It’s a field with no consensus definition, no clearly-defined career paths, and no easy answers. In spite of that, it can introducing evolutionary psychology pdf value anywhere human behavior intersects media technologies. Psychology is key to understanding the implications of technology.
Consequently, it seems like it should be pretty straightforward to define media psychology. For some reason, though, it’s not. In this and the following two posts, I will discuss my definition of media psychology and why I think media psychology is so important. Both media and psychology have made major contributions to western culture throughout the 20th century.
Can you imagine The New Yorker without Freudian references or Jason Bourne without operant conditioning? This awareness is leaving people clamoring for a new level of understanding.
There is an infiltration of media applications and information technologies into nearly every aspect of our lives. What does it all MEAN?
The goal of media psychologists is to try to answer those questions by combining an understanding of human behavior, cognition, and emotions with an equal understanding of media technologies. Unlike some types of media studies, media psychology is not just concerned with content. Media psychology looks at the whole system. There is no beginning and no end.
It is a continual loop including the technology developer, content producer, content perceptions, and user response. Just as Bandera describes social cognitive theory as the reciprocal action between environment, behavior, and cognition, so does media psychology evaluate the interactive process of the system. There is no chicken, no egg to this system.
They all coexist and coevolve with each other. There is no consensus among academicians and practitioners as to the definition or scope of media psychology.
This is because the field must be representative of not only the work currently being done, but also the work that needs to be done. The interests of the person doing the defining often drive definitions of a field. In spite of our awareness of media everywhere, when someone mentions media the metaphor we fall back on is often mass media. It’s a field where you must continually define your terms.

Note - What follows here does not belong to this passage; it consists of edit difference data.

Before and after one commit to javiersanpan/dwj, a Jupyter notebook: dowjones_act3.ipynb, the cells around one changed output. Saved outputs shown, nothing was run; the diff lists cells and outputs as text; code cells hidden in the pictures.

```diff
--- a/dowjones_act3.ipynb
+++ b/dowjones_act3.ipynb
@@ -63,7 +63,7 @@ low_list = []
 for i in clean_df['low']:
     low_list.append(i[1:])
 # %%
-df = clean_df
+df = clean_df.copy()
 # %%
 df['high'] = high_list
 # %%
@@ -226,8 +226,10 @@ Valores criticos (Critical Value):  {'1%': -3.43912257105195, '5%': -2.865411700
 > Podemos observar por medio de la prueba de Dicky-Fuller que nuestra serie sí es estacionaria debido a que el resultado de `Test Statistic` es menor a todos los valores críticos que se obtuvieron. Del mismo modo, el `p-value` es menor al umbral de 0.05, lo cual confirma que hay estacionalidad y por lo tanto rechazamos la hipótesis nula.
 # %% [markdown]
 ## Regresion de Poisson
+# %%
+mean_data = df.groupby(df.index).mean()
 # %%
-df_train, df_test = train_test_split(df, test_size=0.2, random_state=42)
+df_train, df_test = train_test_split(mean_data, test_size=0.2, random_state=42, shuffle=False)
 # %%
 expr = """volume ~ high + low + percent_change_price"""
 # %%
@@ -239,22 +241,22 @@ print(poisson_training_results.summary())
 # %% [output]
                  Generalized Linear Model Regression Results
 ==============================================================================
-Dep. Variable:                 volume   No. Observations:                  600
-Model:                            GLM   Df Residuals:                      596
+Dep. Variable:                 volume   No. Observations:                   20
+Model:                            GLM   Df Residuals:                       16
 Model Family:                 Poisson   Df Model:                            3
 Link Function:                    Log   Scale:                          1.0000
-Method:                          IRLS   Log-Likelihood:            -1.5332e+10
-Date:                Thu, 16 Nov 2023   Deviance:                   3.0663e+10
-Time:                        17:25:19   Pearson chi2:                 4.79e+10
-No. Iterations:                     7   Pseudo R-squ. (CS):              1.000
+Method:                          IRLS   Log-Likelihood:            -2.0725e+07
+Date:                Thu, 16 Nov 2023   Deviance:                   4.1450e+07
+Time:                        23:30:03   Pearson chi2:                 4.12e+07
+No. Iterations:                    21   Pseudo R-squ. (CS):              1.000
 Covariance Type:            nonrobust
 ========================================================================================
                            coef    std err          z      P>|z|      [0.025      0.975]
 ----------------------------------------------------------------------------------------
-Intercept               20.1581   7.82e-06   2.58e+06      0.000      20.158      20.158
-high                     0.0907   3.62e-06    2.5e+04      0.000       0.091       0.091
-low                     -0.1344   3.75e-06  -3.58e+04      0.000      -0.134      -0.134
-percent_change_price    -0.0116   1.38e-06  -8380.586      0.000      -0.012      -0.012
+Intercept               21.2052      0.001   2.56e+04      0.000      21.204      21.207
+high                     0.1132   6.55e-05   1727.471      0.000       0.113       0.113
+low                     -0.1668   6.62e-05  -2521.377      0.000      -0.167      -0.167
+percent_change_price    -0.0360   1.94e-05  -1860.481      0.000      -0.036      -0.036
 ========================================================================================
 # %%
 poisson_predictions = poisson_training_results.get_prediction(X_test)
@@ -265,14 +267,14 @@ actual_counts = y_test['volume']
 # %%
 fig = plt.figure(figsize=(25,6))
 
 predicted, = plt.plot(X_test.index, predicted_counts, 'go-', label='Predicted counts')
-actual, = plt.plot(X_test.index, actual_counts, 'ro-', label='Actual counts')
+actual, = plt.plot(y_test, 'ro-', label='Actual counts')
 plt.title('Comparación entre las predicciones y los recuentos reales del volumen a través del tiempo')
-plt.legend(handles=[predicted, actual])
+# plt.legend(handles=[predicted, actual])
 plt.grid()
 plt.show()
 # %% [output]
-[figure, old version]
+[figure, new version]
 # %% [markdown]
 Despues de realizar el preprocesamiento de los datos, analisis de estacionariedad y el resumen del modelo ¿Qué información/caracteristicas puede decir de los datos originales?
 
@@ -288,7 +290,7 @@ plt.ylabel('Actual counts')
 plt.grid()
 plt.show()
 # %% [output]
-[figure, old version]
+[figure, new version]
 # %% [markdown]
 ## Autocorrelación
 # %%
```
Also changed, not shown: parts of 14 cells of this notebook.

The same heuristics impact the popular perception of the field of psychology. There is a wide world of psychology beyond the narrow view of clinical applications that evoke images of Freud and talk therapy. So it isn’t surprising when media psychology is perceived as a psychologist appearing in the media, such as the radio shrink for many years Dr. Toni Grant or the infamous Dr.
Due to the prevalence of mass media relative to other media technologies, it was home for several psychologists with media venues. The initial emphasis in Division 46 on training psychologists to effectively appear in the media, how to deliver psychological information over the media, the ethical limitations of doing therapy using media, and as a watchdog for the accurate portrayal of psychologists in the media far outweighed the emphasis on research looking at media use and development. Part of the confusion also comes from the cross-disciplinary aspects of media psychology. In fact, much of the early work came from marketing and advertising and the bulk of the research in media psychology has been published in academic and applied disciplines beyond psychology, such as sociology, communications and media studies, education, computer and information sciences, as well as business management and marketing.
What has often been challenging is the lack of intellectual cross-pollination. Media psychology seeks to address that by bringing together all these approaches and vocabularies with the recognition that communication, cognition, and emotions are pretty fundamental to human experience and therefore have, by definition, foundations in psychological thought. We need media psychology because media technologies are proliferating at the speed of light with new toys and gadgets on the market every day.